Seek Medical Attention
If you go to the hospital for the forensic exam, you will also receive medical care. If don't go to the hospital, go to the University Health and Counseling Services to be checked for internal and external injuries and possibly treated for sexually transmitted infections. Let the health care provider know if you are interested in emergency contraception which can prevent pregnancy up to 72 hours after the assault. At UHCS there is no charge for the exam and only small charges for tests and medication. Contact the Director of Health at UHCS if you need assistance paying for these expenses by calling (262) 472-1300. In Wisconsin, if you report the crime to the police within 5 days and apply for crime victim compensation within one year, you can be reimbursed for medical, hospital, and counseling expenses as well as lost wages and clothing reimbursement.
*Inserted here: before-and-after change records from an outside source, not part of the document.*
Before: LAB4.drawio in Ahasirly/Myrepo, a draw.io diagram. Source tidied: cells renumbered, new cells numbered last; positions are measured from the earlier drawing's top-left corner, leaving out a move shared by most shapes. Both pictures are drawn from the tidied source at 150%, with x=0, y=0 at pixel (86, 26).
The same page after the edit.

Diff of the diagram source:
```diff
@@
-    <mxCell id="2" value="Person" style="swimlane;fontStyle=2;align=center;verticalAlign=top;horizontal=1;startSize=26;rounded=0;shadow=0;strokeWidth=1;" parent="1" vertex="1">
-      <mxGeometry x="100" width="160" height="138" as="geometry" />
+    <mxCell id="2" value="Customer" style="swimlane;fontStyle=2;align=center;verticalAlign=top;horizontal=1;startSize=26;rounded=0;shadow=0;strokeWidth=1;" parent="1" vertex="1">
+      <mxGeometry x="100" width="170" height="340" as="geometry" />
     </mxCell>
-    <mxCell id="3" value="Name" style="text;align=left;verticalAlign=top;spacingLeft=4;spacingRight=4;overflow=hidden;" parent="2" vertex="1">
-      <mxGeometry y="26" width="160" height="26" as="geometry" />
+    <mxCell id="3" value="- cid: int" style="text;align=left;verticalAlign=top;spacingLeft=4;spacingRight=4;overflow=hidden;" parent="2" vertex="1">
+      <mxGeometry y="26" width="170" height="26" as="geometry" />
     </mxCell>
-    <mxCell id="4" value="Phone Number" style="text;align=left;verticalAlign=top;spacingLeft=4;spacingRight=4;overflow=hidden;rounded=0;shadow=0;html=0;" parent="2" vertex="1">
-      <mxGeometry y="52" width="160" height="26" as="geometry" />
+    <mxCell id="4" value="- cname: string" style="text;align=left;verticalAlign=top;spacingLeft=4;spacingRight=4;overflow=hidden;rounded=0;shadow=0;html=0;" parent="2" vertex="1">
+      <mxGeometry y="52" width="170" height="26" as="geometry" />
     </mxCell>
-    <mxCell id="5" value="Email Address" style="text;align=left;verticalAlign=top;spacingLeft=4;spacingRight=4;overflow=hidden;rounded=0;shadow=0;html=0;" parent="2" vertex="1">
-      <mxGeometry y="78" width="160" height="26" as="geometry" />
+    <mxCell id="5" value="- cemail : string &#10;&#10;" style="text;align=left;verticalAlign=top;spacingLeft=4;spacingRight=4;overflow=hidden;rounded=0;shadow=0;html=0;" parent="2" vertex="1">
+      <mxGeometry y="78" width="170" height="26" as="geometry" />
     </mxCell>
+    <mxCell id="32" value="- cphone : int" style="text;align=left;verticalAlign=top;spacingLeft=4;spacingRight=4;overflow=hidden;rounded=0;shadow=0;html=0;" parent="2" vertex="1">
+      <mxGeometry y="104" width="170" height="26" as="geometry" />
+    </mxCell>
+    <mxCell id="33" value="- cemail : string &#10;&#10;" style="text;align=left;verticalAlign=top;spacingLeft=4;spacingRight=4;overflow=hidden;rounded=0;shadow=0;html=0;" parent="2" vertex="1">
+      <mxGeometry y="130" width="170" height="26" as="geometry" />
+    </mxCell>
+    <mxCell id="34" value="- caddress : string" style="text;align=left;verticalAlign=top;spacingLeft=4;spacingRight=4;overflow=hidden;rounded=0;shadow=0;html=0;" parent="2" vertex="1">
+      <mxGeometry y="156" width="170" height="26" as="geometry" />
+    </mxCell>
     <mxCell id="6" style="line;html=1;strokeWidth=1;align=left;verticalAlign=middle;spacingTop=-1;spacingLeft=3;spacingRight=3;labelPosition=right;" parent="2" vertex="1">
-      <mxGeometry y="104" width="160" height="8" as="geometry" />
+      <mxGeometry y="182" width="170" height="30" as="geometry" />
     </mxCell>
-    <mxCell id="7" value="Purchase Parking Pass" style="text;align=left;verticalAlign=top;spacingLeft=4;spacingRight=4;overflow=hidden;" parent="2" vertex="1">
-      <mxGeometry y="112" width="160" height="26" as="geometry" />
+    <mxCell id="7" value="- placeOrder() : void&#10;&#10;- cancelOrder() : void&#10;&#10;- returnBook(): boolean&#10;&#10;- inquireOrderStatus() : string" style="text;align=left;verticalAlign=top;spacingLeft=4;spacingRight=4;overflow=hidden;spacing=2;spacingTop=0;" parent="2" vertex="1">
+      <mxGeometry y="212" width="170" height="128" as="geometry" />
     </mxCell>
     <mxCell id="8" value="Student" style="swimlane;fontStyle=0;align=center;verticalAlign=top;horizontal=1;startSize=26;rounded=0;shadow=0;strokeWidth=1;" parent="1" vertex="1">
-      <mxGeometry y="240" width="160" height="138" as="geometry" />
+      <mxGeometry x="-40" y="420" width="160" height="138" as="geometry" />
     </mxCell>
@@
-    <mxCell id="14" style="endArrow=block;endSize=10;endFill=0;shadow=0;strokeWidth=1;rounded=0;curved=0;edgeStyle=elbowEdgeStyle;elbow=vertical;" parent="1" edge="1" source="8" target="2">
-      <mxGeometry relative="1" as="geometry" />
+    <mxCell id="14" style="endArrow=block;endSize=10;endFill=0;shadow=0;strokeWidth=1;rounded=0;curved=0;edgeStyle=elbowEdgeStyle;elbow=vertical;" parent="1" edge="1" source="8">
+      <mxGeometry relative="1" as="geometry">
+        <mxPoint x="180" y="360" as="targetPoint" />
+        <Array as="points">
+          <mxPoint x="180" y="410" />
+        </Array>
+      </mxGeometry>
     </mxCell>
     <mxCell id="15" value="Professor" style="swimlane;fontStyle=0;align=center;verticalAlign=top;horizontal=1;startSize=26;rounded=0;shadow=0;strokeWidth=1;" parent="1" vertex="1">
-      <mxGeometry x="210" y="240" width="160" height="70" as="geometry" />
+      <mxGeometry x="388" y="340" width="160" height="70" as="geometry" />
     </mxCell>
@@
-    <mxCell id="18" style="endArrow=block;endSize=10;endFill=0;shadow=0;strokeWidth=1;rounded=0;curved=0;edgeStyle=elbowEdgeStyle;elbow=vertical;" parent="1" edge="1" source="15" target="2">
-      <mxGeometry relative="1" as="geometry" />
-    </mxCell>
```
Call 1-800-446-6564.
As a UWW student you have the right to:
- Medical treatment
- Counseling and support
- Advocacy from a trained advocate
- Have your complaints to the conduct officer investigated
- Have others present at your hearing
- Be informed of the outcome of the hearing
- Report to the police
- Change your academic or living situation
- Written educational materials
- Be treated in a non-judgmental, respectful manner and with confidentiality
- Know that statistical reporting of all incidents does occur
In Wisconsin, if you report the crime to the police within 5 days and apply for crime victim compensation within one year, you can be reimbursed for medical, hospital, and counseling expenses as well as lost wages and clothing reimbursement. Call 1-800-446-6564.
This site is not meant to replace the advice of health care, counseling or legal professionals. You should not rely on any information on these pages, or information generated for you by this site, to replace consultations with qualified professionals regarding your own specific situation.